Question from Philadelphia, Pennsylvania, USA:

I am a 36 year old male who was diagnosed with type 2 diabetes about two months ago when my blood sugar was 672 mg/dl [37.3 mmol/L], and I had urine ketones. Since then, I have been on twice daily mixed insulin kept my blood sugar in the 130-180 range for the first few weeks. However, for the past two weeks, I have been having a lot of lows even though my doctor lowered my evening dose.

Two nights ago, I missed my insulin dose, and my blood sugar was 107 mg/dl [37.3 mmol/L] in the morning. I didn’t take my insulin that morning, and by the evening I was 98 mg/dl [5.4 mmol/L]. I didn’t take it again that evening, and it was 103 mg/dl [5.7 mmol/L] when I woke up this morning. I still haven’t taken it, and I just checked my sugar which was 89 mg/dl [4.9 mmol/L].

Is this normal for someone with type 2 diabetes? Is there any chance I could have type 1 even though my doctors told me my age precludes that? I read about the honeymoon and wondered if something like that could be happening to me, or could my diabetes have simply come under control.

I have been less strict with my diet and exercise, so I don’t believe my control is responsible for the sudden change, and I am not taking any other medication for my diabetes. I am confused about what to do next and want to see an endocrinologist, but my family doctor feels that isn’t necessary. I’m not comfortable with my doctor taking care of my diabetes because I am not getting direct answers to my questions (like do I type 1 or type 2). He wasn’t sure, but told me my age automatically makes me type 2, regardless of any other indicators.

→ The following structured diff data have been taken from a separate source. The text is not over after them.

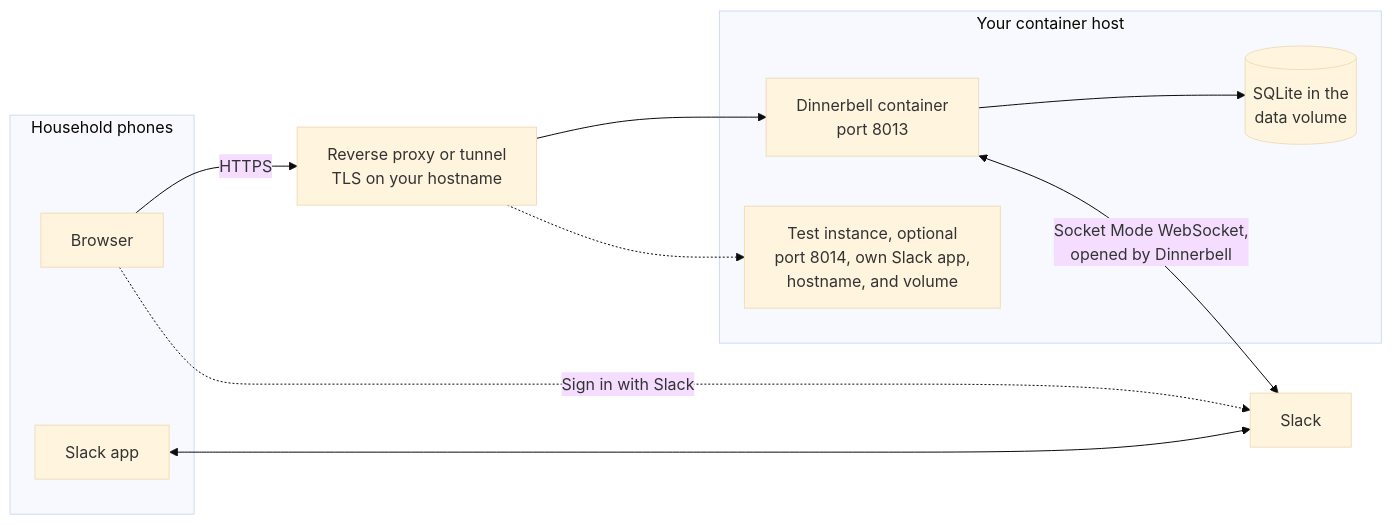
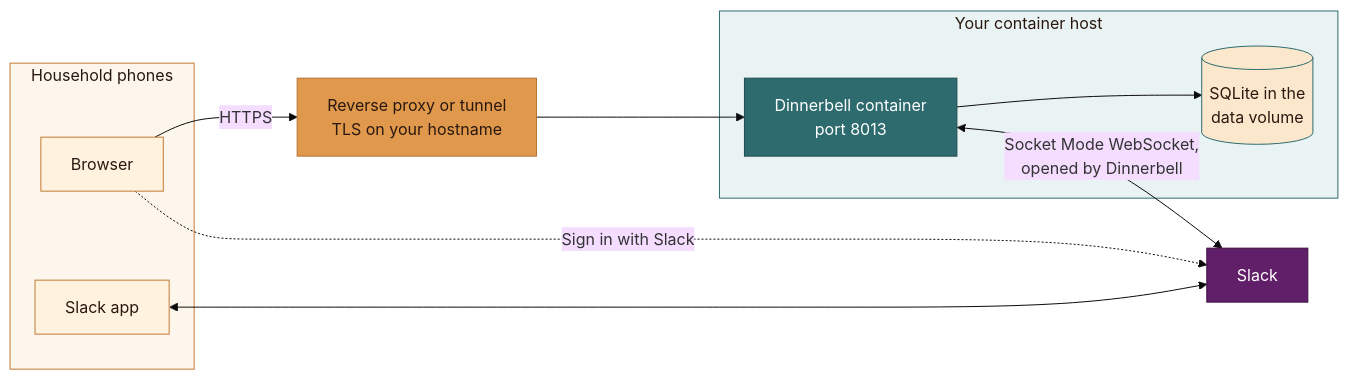
Before and after one commit to dsmorgan/dinnerbell: the diagram in README.md, drawn with Mermaid (base theme).

Commit message:
README: drop the test instance from the diagram and color it

````diff
--- a/README.md
+++ b/README.md
@@ -11,24 +11,35 @@
 ```mermaid
 flowchart LR
     subgraph phones["Household phones"]
         slackapp["Slack app"]
         browser["Browser"]
     end
 
     slack["Slack"]
     proxy["Reverse proxy or tunnel<br/>TLS on your hostname"]
 
     subgraph host["Your container host"]
         app["Dinnerbell container<br/>port 8013"]
         db[("SQLite in the<br/>data volume")]
-        test["Test instance, optional<br/>port 8014, own Slack app,<br/>hostname, and volume"]
     end
 
     slackapp <--> slack
     app <-->|"Socket Mode WebSocket,<br/>opened by Dinnerbell"| slack
     browser -->|"HTTPS"| proxy
     browser -.->|"Sign in with Slack"| slack
     proxy --> app
-    proxy -.-> test
     app --> db
+
+    classDef device fill:#FFF3E0,stroke:#C27A34,color:#2A1810
+    classDef slackc fill:#611F69,stroke:#3F0E40,color:#FFFFFF
+    classDef proxyc fill:#E0994C,stroke:#B9712F,color:#2A1810
+    classDef appc fill:#2E6B6F,stroke:#1F4A4D,color:#FFFFFF
+    classDef dbc fill:#FBE8CC,stroke:#2E6B6F,color:#2A1810
+    class slackapp,browser device
+    class slack slackc
+    class proxy proxyc
+    class app appc
+    class db dbc
+    style phones fill:#FDF6EC,stroke:#C27A34,color:#2A1810
+    style host fill:#EAF3F3,stroke:#2E6B6F,color:#2A1810
 ```
````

He also told me that I’m better off staying a little high as opposed to going low, which is the opposite of what the doctors at the hospital told me. I’m almost afraid to ask him what I should do now because I don’t trust his answers. Am I just expecting too much from my doctor? I always liked him as my doctor, but I guess I don’t feel comfortable with his indifference towards my diabetes. I assumed he was supposed to run that blood glucose test by now, but he doesn’t seem too much in a rush. Now, I’m afraid to take my insulin until I talk to someone, because hypoglycemia is not pleasant and if I take my usual dose with an 89 mg/dl [4.9 mmol/L] glucose level, I will surely dip low. Could you give me any advice on what I should do or what to look out for?


From: DTeam Staff

I am not sure if you have type 1 or type 2 diabetes. It is possible for patients with type 1 diabetes to go through a honeymoon phase where no insulin is required. This results from the recovery of the remaining beta cells left functioning. The honeymoon phase lasts for a variable period of time., usually lasting weeks and not months. Individuals with type 2 diabetes can have significant improvement in their blood sugars after the blood sugars are lowered back into the normal range.

As you can see by this description, your presentation is not specific for type 1 or type 2 diabetes. In order to be more sure about your diagnosis, you should have further testing. The tests should include markers for type 1 diabetes, also known as antibody levels. Also, evaluation over time will help.

An additional issue is your relationship with your primary physician. I would suggest you either speak to him/her or decide on another physician. Your need to have your questions answered may exceed your personal relationship with physician. However, I would talk first. It may turn out that you can reach a solution acceptable to both of you.


[Editor’s comment: The issue of whether to see a specialist is sometimes clouded by finances (who will pay for the specialist — you, your insurance, or indeed in some HMOs, the primary physician), egos, and concepts like patients’ rights. I never saw the harm in getting a second opinion when a patient asks for one, and would encourage you to find a physician who is willing to spend the time to get your questions answered. After all, it’s your diabetes, and your life, that are at stake here.